"Well, it isn't impossible for a ghost to form with the Obsession of finding the person that murdered the human they are modeled on," said Jack. "I'm actually surprised you didn't encounter one sooner."

"The ghost in question wanted us to stop investigating," said Collins, watching their reactions. He wondered if he was revealing too much, but he really did need more information about ghosts and he refused to go to the GIW unless it was absolutely necessary. He'd talk to the cults (there were many in Amity Park, several of which were dedicated primarily to Phantom) first.

Maddie frowned. "That can't be right. What ghost was it?"

"Phantom," said Collins.

Jack and Maddie were already shaking their heads.

"That's impossible," said Jack.

"There are record of Phantom going back to the beginning of human history. Farther, even." Maddie got up and walked to a bookshelf, where she pulled out a large heavy book. She thumped it down on the coffee table, and began to thumb through the pages. "Here, look. This town in China even used effigies of him as a kind of 'spirit scarecrow.' Apparently he would show up periodically to fight 'evil spirits.' Ghosts. Just like now."

The dolls on the page did bear a shocking resemblance to Phantom. Maddie turned the page, and another. Each one had pictures of Phantom, though all in different styles, and clearly all from different cultures.

"There aren't a lot of these, true," said Maddie, "and when we were in college, a lot of it was dismissed as a hoax. But they existed when we were in college."

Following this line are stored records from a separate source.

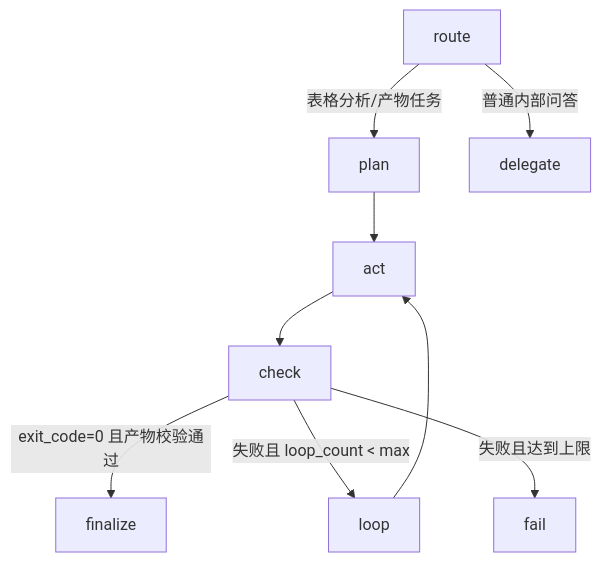
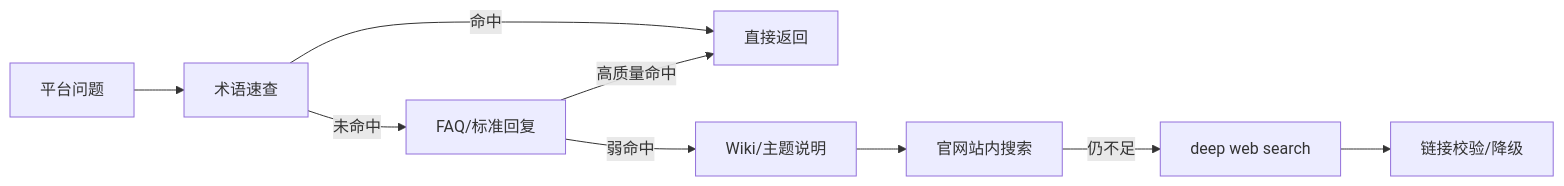
The third of 4 diagrams in docs/AGENT_TECHNICAL_DOCUMENTATION.md (lr12338/hifleet-agent), drawn with Mermaid before and after one commit. The commit also changed other lines of this file and 16 other files, not shown here.

````diff
--- a/docs/AGENT_TECHNICAL_DOCUMENTATION.md
+++ b/docs/AGENT_TECHNICAL_DOCUMENTATION.md
@@ -196,11 +104,11 @@
 ```mermaid
-flowchart TD
-    Route[route] -->|表格分析/产物任务| Plan[plan]
-    Route -->|普通内部问答| Delegate[delegate]
-    Plan --> Act[act]
-    Act --> Check[check]
-    Check -->|exit_code=0 且产物校验通过| Finalize[finalize]
-    Check -->|失败且 loop_count < max| Loop[loop]
-    Loop --> Act
-    Check -->|失败且达到上限| Fail[fail]
+flowchart LR
+    Q[平台问题] --> L1[术语速查]
+    L1 -->|命中| A[直接返回]
+    L1 -->|未命中| L2[FAQ/标准回复]
+    L2 -->|高质量命中| A
+    L2 -->|弱命中| L3[Wiki/主题说明]
+    L3 --> L4[官网站内搜索]
+    L4 -->|仍不足| L5[deep web search]
+    L5 --> Check[链接校验/降级]
 ```
````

"So either our Phantom is the same, or he's imitating the legend," said Jack, "and the legend was never well known."

"We prefer the former theory, obviously." She sat down and leaned back in her chair. "Now, as for the body, normally, if this was any other ghost, I would say that they caused the death, but..." She pursed her lips, then shrugged. "As dangerous and inhuman as Phantom is, I doubt it. We are fairly confident his Obsession falls in the lines of 'protecting people,' and that wouldn't allow murder."

"He's definitely involved somehow, though," said Jack. "It's possible he's protecting the killer."

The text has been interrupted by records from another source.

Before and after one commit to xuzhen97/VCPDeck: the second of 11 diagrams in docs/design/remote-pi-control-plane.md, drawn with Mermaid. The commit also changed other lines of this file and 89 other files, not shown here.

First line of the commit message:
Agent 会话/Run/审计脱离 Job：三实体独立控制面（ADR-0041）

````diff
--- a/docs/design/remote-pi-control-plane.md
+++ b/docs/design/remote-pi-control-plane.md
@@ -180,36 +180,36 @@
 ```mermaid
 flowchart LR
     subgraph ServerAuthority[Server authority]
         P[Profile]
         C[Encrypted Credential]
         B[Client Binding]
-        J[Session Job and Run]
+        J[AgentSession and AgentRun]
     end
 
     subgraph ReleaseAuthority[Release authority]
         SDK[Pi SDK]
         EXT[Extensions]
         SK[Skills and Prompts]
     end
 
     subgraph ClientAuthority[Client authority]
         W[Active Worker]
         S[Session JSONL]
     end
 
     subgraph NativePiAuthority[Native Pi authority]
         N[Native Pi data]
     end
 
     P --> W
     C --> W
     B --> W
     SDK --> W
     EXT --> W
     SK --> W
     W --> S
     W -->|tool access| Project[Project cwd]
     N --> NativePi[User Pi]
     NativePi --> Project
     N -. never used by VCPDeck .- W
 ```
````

"I feel like we know less now than we did before," complained Patterson.

"Yeah..." said Collins. "Did you notice their kid? Did he seem a little off to you?"

"Maybe a bit," said Patterson, playing with the end of her braid. She paused, looking back at the Fenton house. "You know, I saw this theory on a website once," she said, slowly.

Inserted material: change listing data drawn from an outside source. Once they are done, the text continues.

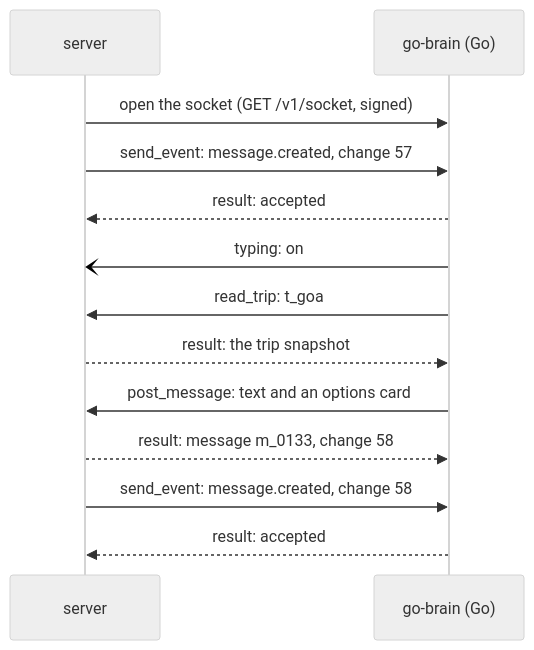
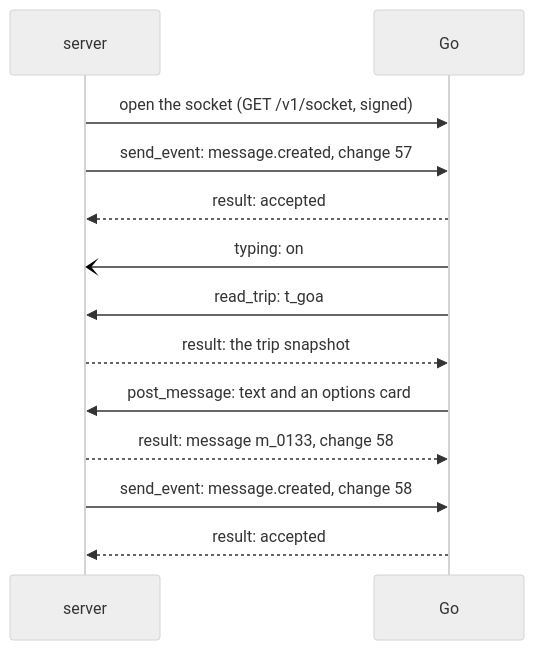
One commit to vestra-ai/go-brain changed the diagram in docs/guide/02-the-socket.md. Above: the diagram before and after it, drawn with Mermaid (neutral theme). The commit also changed other lines of this file and 37 other files, not shown here.

````diff
--- a/docs/guide/02-the-socket.md
+++ b/docs/guide/02-the-socket.md
@@ -24,15 +24,15 @@
 ```mermaid
 sequenceDiagram
   participant S as server
-  participant B as go-brain (Go)
-  S->>B: open the socket (GET /v1/socket, signed)
-  S->>B: send_event: message.created, change 57
-  B-->>S: result: accepted
-  B-)S: typing: on
-  B->>S: read_trip: t_goa
-  S-->>B: result: the trip snapshot
-  B->>S: post_message: text and an options card
-  S-->>B: result: message m_0133, change 58
-  S->>B: send_event: message.created, change 58
-  B-->>S: result: accepted
+  participant G as Go
+  S->>G: open the socket (GET /v1/socket, signed)
+  S->>G: send_event: message.created, change 57
+  G-->>S: result: accepted
+  G-)S: typing: on
+  G->>S: read_trip: t_goa
+  S-->>G: result: the trip snapshot
+  G->>S: post_message: text and an options card
+  S-->>G: result: message m_0133, change 58
+  S->>G: send_event: message.created, change 58
+  G-->>S: result: accepted
 ```
````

"What kind of website?"

"Conspiracy, I think, but it could have been a cult one. You know how it is. The theory was that the Fenton's son was secretly Phantom. The kid who posted it got laughed off, of course, but... Y'know, I think it was picked up by a cult or two. They're hard to keep track of. They keep having those schisms, and merging, and, you know."

"The Fenton kid would have had access to ectoplasm before the ghosts showed up," said Collins. Could his theory about Phantom masquerading as one of the living be correct?

"I guess anyone slimed by the Fentons would have, too, though," said Patterson.

"Right. Wonderful. You want to talk to the Cult Division first, or start interviewing kids?"

"Is the 'Cult Division' still Cameron Daily and his computer?"

"You know it is."

"Let's get started on those kids."


"Well," said Danny talking to Sam and Tucker over the Fenton Phones, "they're getting clues, but they're buried in so much junk that they're useless, or they're completely inconclusive."

"That's good, right?" said Tucker.

"Not if they think I killed someone!"

"It doesn't quite sound like that's what they think," said Sam. "Even your parents don't think that."

Which had been really nice, actually. Which was sad. But, hey, odd manifestation of post-human consciousness was a step up from evil manifestation of post-human consciousness. Right?

"They think I'm covering up a murder, then, Sam. That's just as bad." His tail twitched and flicked as he rode invisibly on top of the detectives' car. Ever since his... that... had been dug up, he had felt uneasy. Anxious.


Basically, what was dead people were supposed to feel like when their remains were disturbed.

"I can't just go on letting them think that," said Danny.

"Don't. You're just going to get yourself into more trouble," cautioned Sam.

Danny bit his lip. "It's just an interview," he said, eyeing the police station. "It isn't like they can arrest me."

He flew in.